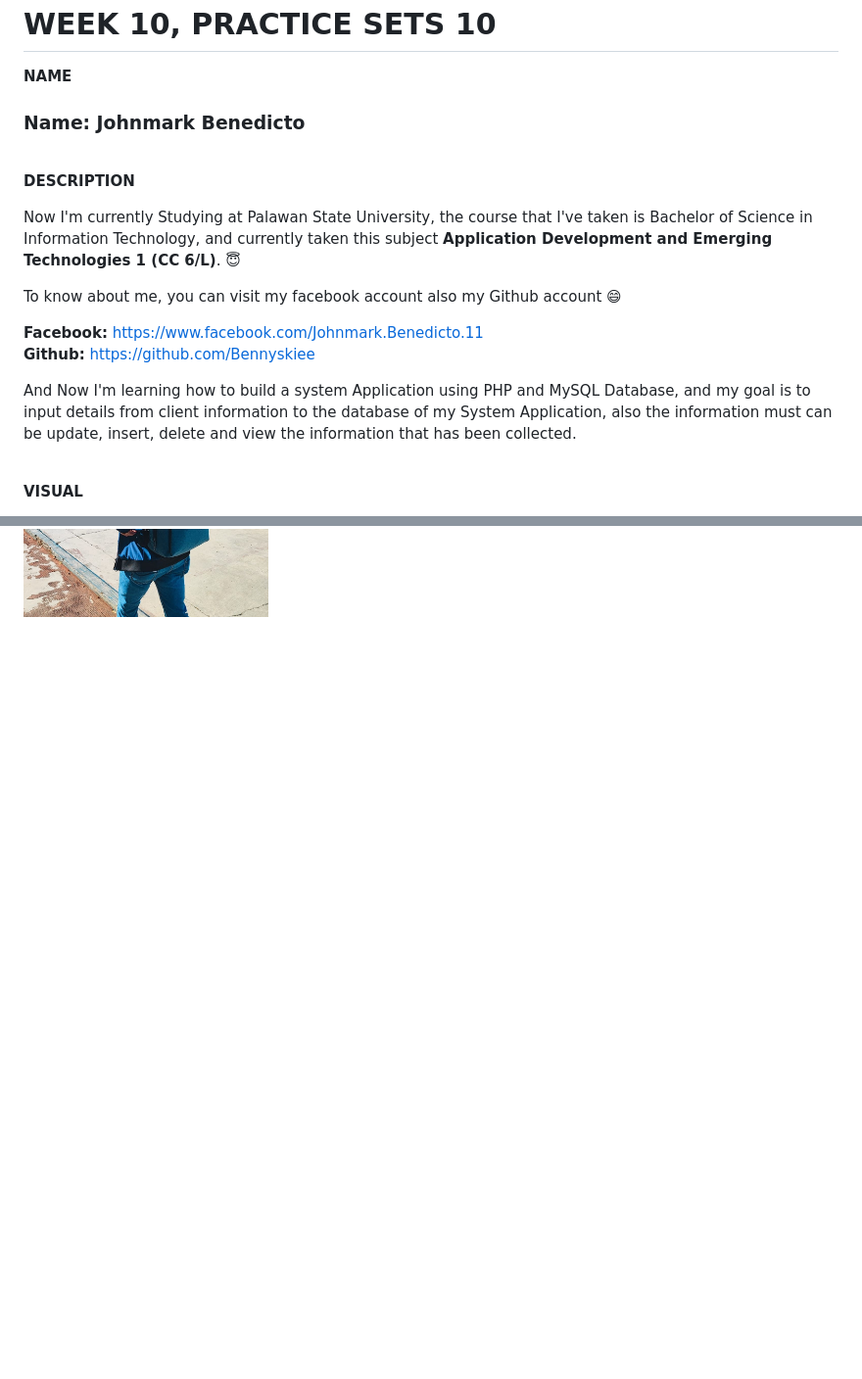
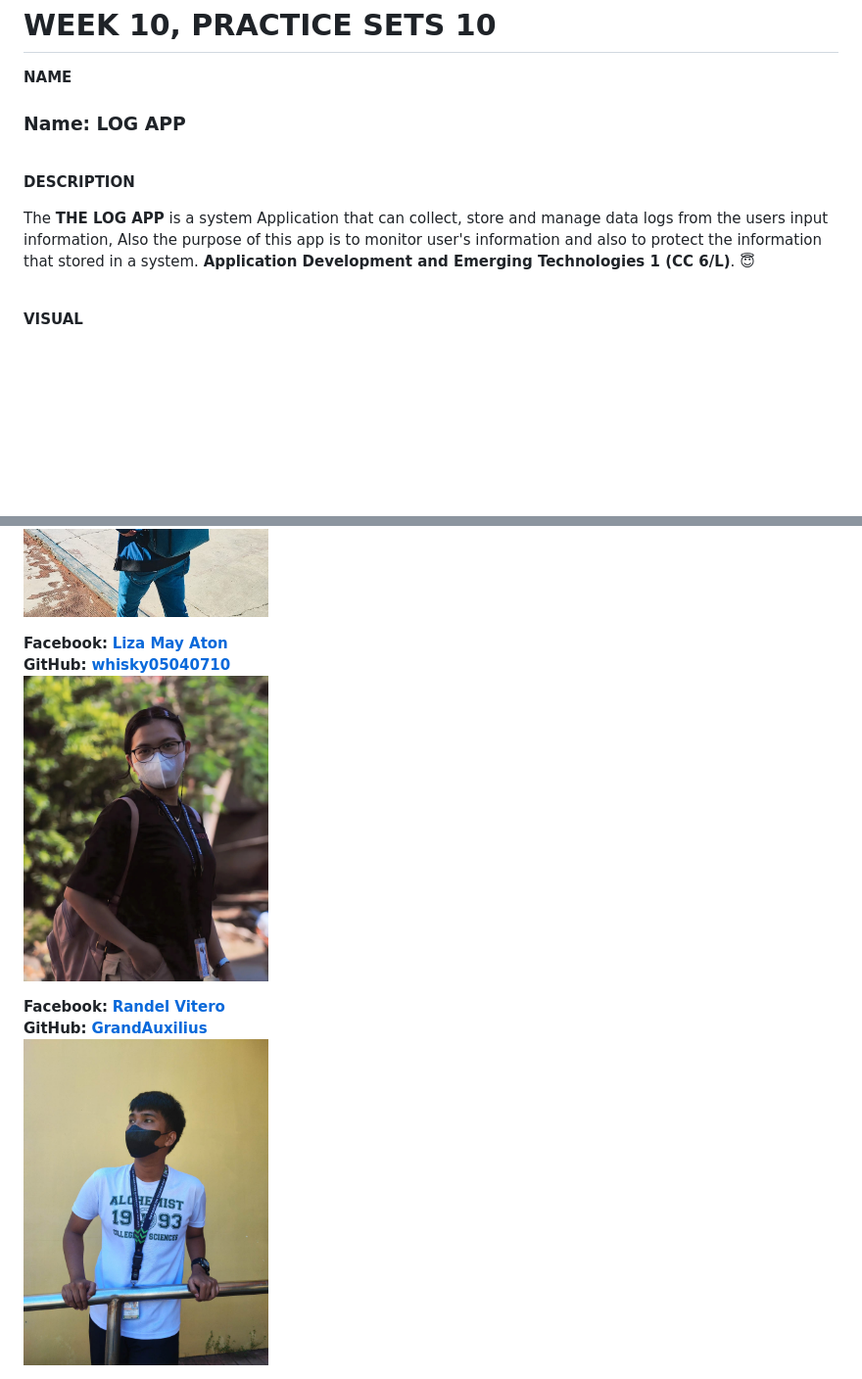
Before and after one commit to Bennyskiee/logApp-Benedicto, a Markdown page: README.md, 2 parts joined by grey strips. Shown: that part at 98% size. Rendered like a GitHub page; pictures changed too: liza.jpg (added), randel.jpg (added); blank space fills up the shorter version.

```diff
--- a/README.md
+++ b/README.md
@@ -1,19 +1,12 @@
 # WEEK 10, PRACTICE SETS 10
 
 **NAME**
-### Name: Johnmark Benedicto
+### Name: LOG APP
 <br>
 
 **DESCRIPTION**
 
-Now I'm currently Studying at Palawan State University, the course that I've taken is Bachelor of Science in Information Technology, and currently taken this subject **Application Development and Emerging Technologies 1 (CC 6/L)**. :innocent:
-
-To know about me, you can visit my facebook account also my Github account :smile:
-
-**Facebook:** https://www.facebook.com/Johnmark.Benedicto.11
-**Github:** https://github.com/Bennyskiee
-
-And Now I'm learning how to build a system Application using PHP and MySQL Database, and my goal is to input details from client information to the database of my System Application, also the information must can be update, insert, delete and view the information that has been collected.
+The **THE LOG APP** is a system Application that can collect, store and manage data logs from the users input information, Also the purpose of this app is to monitor user's information and also to protect the information that stored in a system. **Application Development and Emerging Technologies 1 (CC 6/L)**. :innocent:
 
 <br>
 
@@ -32 +81,13 @@ And Now I'm learning how to build a system Application using PHP and MySQL Datab
 <img src="me.jpg"  width="30%" height="30%">
+<br>
+
+**Facebook:** [**Liza May Aton**](https://www.facebook.com/liza.asutilla.aton.07100504)<br>
+**GitHub:** [**whisky05040710**](https://github.com/whisky05040710)
+<br>
+<img src="liza.jpg"  width="30%" height="30%">
+<br>
+
+**Facebook:** [**Randel Vitero**](https://www.facebook.com/randel.vitero)<br>
+**GitHub:** [**GrandAuxilius**](https://github.com/GrandAuxilius)
+<br>
+<img src="randel.jpg"  width="30%" height="30%">
```
Also changed, not shown: other parts of README.md (+57 -1 lines), admin.png (added), index.png (added), list.png (added), login.png (added).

######

TASK PROMPT
For this exercise, return every entry verbatim and omit all pictures.

RESULT OF THE EXERCISE
Before and after one commit to Bennyskiee/logApp-Benedicto, a Markdown page: README.md, 2 parts joined by grey strips. Shown: that part at 98% size. Rendered like a GitHub page; pictures changed too: liza.jpg (added), randel.jpg (added); blank space fills up the shorter version.

```diff
--- a/README.md
+++ b/README.md
@@ -1,19 +1,12 @@
 # WEEK 10, PRACTICE SETS 10
 
 **NAME**
-### Name: Johnmark Benedicto
+### Name: LOG APP
 <br>
 
 **DESCRIPTION**
 
-Now I'm currently Studying at Palawan State University, the course that I've taken is Bachelor of Science in Information Technology, and currently taken this subject **Application Development and Emerging Technologies 1 (CC 6/L)**. :innocent:
-
-To know about me, you can visit my facebook account also my Github account :smile:
-
-**Facebook:** https://www.facebook.com/Johnmark.Benedicto.11
-**Github:** https://github.com/Bennyskiee
-
-And Now I'm learning how to build a system Application using PHP and MySQL Database, and my goal is to input details from client information to the database of my System Application, also the information must can be update, insert, delete and view the information that has been collected.
+The **THE LOG APP** is a system Application that can collect, store and manage data logs from the users input information, Also the purpose of this app is to monitor user's information and also to protect the information that stored in a system. **Application Development and Emerging Technologies 1 (CC 6/L)**. :innocent:
 
 <br>
 
@@ -32 +81,13 @@ And Now I'm learning how to build a system Application using PHP and MySQL Datab
 <img src="me.jpg"  width="30%" height="30%">
+<br>
+
+**Facebook:** [**Liza May Aton**](https://www.facebook.com/liza.asutilla.aton.07100504)<br>
+**GitHub:** [**whisky05040710**](https://github.com/whisky05040710)
+<br>
+<img src="liza.jpg"  width="30%" height="30%">
+<br>
+
+**Facebook:** [**Randel Vitero**](https://www.facebook.com/randel.vitero)<br>
+**GitHub:** [**GrandAuxilius**](https://github.com/GrandAuxilius)
+<br>
+<img src="randel.jpg"  width="30%" height="30%">
```
Also changed, not shown: other parts of README.md (+57 -1 lines), admin.png (added), index.png (added), list.png (added), login.png (added).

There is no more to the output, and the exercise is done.